EXERCISE GOAL >>
Read the entries that follow and give each one again precisely.

(Web page revision data)
☆ ☆ ☆ ☆

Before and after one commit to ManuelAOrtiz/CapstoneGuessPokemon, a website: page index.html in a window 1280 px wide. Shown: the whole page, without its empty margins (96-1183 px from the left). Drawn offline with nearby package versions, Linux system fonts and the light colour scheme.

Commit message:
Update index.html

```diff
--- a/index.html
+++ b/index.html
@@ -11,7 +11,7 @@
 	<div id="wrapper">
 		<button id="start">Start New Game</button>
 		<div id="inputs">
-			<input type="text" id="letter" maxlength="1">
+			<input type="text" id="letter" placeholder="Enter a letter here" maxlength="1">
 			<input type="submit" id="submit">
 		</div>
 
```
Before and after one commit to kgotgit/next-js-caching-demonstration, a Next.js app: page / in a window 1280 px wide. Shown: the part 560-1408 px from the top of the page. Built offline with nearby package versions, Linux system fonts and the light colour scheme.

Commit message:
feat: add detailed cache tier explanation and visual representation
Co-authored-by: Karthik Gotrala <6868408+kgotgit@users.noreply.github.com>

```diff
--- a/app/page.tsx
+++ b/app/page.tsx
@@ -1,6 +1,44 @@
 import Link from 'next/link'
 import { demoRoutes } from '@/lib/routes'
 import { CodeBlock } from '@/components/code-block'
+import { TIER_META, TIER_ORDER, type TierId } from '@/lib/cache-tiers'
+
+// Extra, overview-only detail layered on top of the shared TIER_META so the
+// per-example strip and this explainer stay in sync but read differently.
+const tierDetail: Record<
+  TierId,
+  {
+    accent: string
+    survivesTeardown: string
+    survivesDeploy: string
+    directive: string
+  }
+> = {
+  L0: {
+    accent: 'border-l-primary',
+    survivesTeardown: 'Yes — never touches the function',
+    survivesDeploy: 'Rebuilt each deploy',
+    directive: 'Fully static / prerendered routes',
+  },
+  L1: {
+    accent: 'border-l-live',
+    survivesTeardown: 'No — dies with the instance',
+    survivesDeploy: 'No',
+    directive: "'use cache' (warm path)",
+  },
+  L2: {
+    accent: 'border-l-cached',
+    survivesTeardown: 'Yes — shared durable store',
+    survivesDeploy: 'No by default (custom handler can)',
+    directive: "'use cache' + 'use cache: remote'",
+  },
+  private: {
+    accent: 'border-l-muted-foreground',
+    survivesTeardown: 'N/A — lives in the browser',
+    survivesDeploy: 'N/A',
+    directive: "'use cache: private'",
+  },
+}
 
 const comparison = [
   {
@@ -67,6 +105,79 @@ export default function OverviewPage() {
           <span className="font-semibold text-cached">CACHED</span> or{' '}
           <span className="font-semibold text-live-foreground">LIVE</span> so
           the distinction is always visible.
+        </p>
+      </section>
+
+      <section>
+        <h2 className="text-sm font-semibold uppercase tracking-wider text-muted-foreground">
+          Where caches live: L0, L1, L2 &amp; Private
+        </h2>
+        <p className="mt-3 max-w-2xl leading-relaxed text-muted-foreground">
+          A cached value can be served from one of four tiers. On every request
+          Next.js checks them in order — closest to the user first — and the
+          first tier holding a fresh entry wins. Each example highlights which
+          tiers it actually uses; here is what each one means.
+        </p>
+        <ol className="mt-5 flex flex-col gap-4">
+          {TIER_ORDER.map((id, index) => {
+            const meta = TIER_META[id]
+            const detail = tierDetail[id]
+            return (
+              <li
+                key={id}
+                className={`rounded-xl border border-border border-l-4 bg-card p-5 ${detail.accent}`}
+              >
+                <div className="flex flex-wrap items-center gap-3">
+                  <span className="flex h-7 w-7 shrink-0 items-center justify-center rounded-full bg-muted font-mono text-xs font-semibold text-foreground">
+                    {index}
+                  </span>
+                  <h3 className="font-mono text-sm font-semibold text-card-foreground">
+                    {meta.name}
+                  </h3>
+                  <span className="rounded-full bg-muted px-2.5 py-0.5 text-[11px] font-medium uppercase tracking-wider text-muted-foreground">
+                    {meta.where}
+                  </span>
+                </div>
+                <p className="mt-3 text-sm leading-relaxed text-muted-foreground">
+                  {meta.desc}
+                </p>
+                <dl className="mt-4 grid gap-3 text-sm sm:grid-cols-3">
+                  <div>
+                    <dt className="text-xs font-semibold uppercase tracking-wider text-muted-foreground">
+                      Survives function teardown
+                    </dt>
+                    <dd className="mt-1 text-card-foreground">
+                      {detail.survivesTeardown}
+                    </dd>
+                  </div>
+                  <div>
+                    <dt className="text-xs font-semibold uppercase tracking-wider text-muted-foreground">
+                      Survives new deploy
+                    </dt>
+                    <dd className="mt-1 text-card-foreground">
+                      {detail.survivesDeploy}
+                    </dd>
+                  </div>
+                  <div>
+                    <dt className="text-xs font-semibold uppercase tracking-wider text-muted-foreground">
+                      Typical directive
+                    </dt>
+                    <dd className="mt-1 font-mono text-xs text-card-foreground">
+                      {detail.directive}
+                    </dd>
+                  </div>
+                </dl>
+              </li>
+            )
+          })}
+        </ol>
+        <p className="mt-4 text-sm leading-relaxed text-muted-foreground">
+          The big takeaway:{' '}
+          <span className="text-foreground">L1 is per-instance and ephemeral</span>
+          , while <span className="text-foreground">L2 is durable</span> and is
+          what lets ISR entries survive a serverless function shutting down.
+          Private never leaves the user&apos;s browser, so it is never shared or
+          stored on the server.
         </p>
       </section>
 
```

☆ ☆ ☆ ☆

WRITTEN SOLUTION >>
Before and after one commit to ManuelAOrtiz/CapstoneGuessPokemon, a website: page index.html in a window 1280 px wide. Shown: the whole page, without its empty margins (96-1183 px from the left). Drawn offline with nearby package versions, Linux system fonts and the light colour scheme.

Commit message:
Update index.html

```diff
--- a/index.html
+++ b/index.html
@@ -11,7 +11,7 @@
 	<div id="wrapper">
 		<button id="start">Start New Game</button>
 		<div id="inputs">
-			<input type="text" id="letter" maxlength="1">
+			<input type="text" id="letter" placeholder="Enter a letter here" maxlength="1">
 			<input type="submit" id="submit">
 		</div>
 
```
Before and after one commit to kgotgit/next-js-caching-demonstration, a Next.js app: page / in a window 1280 px wide. Shown: the part 560-1408 px from the top of the page. Built offline with nearby package versions, Linux system fonts and the light colour scheme.

Commit message:
feat: add detailed cache tier explanation and visual representation
Co-authored-by: Karthik Gotrala <6868408+kgotgit@users.noreply.github.com>

```diff
--- a/app/page.tsx
+++ b/app/page.tsx
@@ -1,6 +1,44 @@
 import Link from 'next/link'
 import { demoRoutes } from '@/lib/routes'
 import { CodeBlock } from '@/components/code-block'
+import { TIER_META, TIER_ORDER, type TierId } from '@/lib/cache-tiers'
+
+// Extra, overview-only detail layered on top of the shared TIER_META so the
+// per-example strip and this explainer stay in sync but read differently.
+const tierDetail: Record<
+  TierId,
+  {
+    accent: string
+    survivesTeardown: string
+    survivesDeploy: string
+    directive: string
+  }
+> = {
+  L0: {
+    accent: 'border-l-primary',
+    survivesTeardown: 'Yes — never touches the function',
+    survivesDeploy: 'Rebuilt each deploy',
+    directive: 'Fully static / prerendered routes',
+  },
+  L1: {
+    accent: 'border-l-live',
+    survivesTeardown: 'No — dies with the instance',
+    survivesDeploy: 'No',
+    directive: "'use cache' (warm path)",
+  },
+  L2: {
+    accent: 'border-l-cached',
+    survivesTeardown: 'Yes — shared durable store',
+    survivesDeploy: 'No by default (custom handler can)',
+    directive: "'use cache' + 'use cache: remote'",
+  },
+  private: {
+    accent: 'border-l-muted-foreground',
+    survivesTeardown: 'N/A — lives in the browser',
+    survivesDeploy: 'N/A',
+    directive: "'use cache: private'",
+  },
+}
 
 const comparison = [
   {
@@ -67,6 +105,79 @@ export default function OverviewPage() {
           <span className="font-semibold text-cached">CACHED</span> or{' '}
           <span className="font-semibold text-live-foreground">LIVE</span> so
           the distinction is always visible.
+        </p>
+      </section>
+
+      <section>
+        <h2 className="text-sm font-semibold uppercase tracking-wider text-muted-foreground">
+          Where caches live: L0, L1, L2 &amp; Private
+        </h2>
+        <p className="mt-3 max-w-2xl leading-relaxed text-muted-foreground">
+          A cached value can be served from one of four tiers. On every request
+          Next.js checks them in order — closest to the user first — and the
+          first tier holding a fresh entry wins. Each example highlights which
+          tiers it actually uses; here is what each one means.
+        </p>
+        <ol className="mt-5 flex flex-col gap-4">
+          {TIER_ORDER.map((id, index) => {
+            const meta = TIER_META[id]
+            const detail = tierDetail[id]
+            return (
+              <li
+                key={id}
+                className={`rounded-xl border border-border border-l-4 bg-card p-5 ${detail.accent}`}
+              >
+                <div className="flex flex-wrap items-center gap-3">
+                  <span className="flex h-7 w-7 shrink-0 items-center justify-center rounded-full bg-muted font-mono text-xs font-semibold text-foreground">
+                    {index}
+                  </span>
+                  <h3 className="font-mono text-sm font-semibold text-card-foreground">
+                    {meta.name}
+                  </h3>
+                  <span className="rounded-full bg-muted px-2.5 py-0.5 text-[11px] font-medium uppercase tracking-wider text-muted-foreground">
+                    {meta.where}
+                  </span>
+                </div>
+                <p className="mt-3 text-sm leading-relaxed text-muted-foreground">
+                  {meta.desc}
+                </p>
+                <dl className="mt-4 grid gap-3 text-sm sm:grid-cols-3">
+                  <div>
+                    <dt className="text-xs font-semibold uppercase tracking-wider text-muted-foreground">
+                      Survives function teardown
+                    </dt>
+                    <dd className="mt-1 text-card-foreground">
+                      {detail.survivesTeardown}
+                    </dd>
+                  </div>
+                  <div>
+                    <dt className="text-xs font-semibold uppercase tracking-wider text-muted-foreground">
+                      Survives new deploy
+                    </dt>
+                    <dd className="mt-1 text-card-foreground">
+                      {detail.survivesDeploy}
+                    </dd>
+                  </div>
+                  <div>
+                    <dt className="text-xs font-semibold uppercase tracking-wider text-muted-foreground">
+                      Typical directive
+                    </dt>
+                    <dd className="mt-1 font-mono text-xs text-card-foreground">
+                      {detail.directive}
+                    </dd>
+                  </div>
+                </dl>
+              </li>
+            )
+          })}
+        </ol>
+        <p className="mt-4 text-sm leading-relaxed text-muted-foreground">
+          The big takeaway:{' '}
+          <span className="text-foreground">L1 is per-instance and ephemeral</span>
+          , while <span className="text-foreground">L2 is durable</span> and is
+          what lets ISR entries survive a serverless function shutting down.
+          Private never leaves the user&apos;s browser, so it is never shared or
+          stored on the server.
         </p>
       </section>
 
```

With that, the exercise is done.